Hôtel de JoBo10 Rue d'Ormesson, Paris, France Métro : Saint-Paul Réception ouverte 24h/24
Bar salon 24H/24 Chambre Simple à partir de 160€
Chambre Double à partir de 180€
Twin Classique à partir de 180€
Chambre Double Superieur à partir de 240€
Junior Suite à partir de 350€ Accès internet / WiFi gratuit
Télévision écran plat & Chaînes internationales
Minibar avec eau plate & gazeuse
Machine à café / thé
Service de conciergerie
Service de blanchisserie
Salle de réunion / Séminaire
Petit-déjeuner buffet tous les jours
Chambre accessible aux Personnes à Mobilité Réduite
« Jo » as Joséphine, « Bo » as Bonaparte ...
The Hôtel de Joséphine Bonaparte, JoBo to those in the know, opened this charming residence, with its lounges and 24 rooms, to all would-be Parisians – for a night or a longer stay, a cup of tea, an evening drink, or even a whole night of cocktails and delicious nibbles. Hidden behind a flamboyant courtyard, Hôtel de JoBo is the intimate and delightful escape after a long journey, a day of strolling, visiting museums, and fabulous shopping to be found in this multi-faceted part of old Paris.

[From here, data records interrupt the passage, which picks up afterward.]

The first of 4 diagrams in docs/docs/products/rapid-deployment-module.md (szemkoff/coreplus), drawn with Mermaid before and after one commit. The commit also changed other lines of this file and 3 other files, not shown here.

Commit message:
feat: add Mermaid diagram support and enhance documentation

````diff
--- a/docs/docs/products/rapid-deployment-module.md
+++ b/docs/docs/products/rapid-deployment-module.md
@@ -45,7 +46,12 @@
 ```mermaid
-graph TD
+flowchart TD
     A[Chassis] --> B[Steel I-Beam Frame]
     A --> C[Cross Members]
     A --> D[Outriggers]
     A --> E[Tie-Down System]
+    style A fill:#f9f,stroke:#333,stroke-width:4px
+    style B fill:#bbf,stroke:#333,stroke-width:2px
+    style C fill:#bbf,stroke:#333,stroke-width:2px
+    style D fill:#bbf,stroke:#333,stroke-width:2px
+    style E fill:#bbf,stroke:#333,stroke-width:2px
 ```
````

Incredible ad marvelous JoBo. Born Marie Josèphe Rose Tascher de la Pagerie, her lover and soon to be second husband Bonaparte renamed Rose de Beauharnais “Joséphine”. In today’s world, Joséphine Bonaparte would probably be known as JoBo on Instagram and in celebrity magazines. She is the fantasized inspiration behind this hotel. Who better than JoBo, the contemporary alter ego of Joséphine Bonaparte, to represent French elegance with charming frivolity?
As a backlash to the Revolution and the Reign of Terror, the fashionable aristocratic subculture “The Incredibles and The Marvelous” (Les Incroyables et les Merveilleuses) decadent mantra was to live life to its fullest. Joséphine, dressed or rather undressed like a Greek goddess, was amongst their trend setters. Her sense of style was admired by all.

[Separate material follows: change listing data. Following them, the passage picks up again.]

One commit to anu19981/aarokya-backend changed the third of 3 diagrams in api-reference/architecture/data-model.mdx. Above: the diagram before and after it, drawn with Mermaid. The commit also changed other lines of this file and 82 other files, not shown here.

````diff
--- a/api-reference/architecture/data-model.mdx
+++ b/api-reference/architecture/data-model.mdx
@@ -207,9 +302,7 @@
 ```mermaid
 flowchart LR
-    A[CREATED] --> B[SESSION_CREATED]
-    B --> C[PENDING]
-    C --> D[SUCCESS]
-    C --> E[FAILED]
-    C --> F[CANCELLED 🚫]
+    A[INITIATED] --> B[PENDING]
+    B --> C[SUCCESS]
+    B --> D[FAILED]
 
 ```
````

But this great seductress also had a more down-to-earth secret garden: at Malmaison, just outside Paris, she had 240 species of roses from all over the world planted... roses for Rose, the little girl that she had once been, who had run barefoot in her Martinique hometown of Trois-Îlets. To appease her nostalgia, a heated greenhouse for tropical plants was built.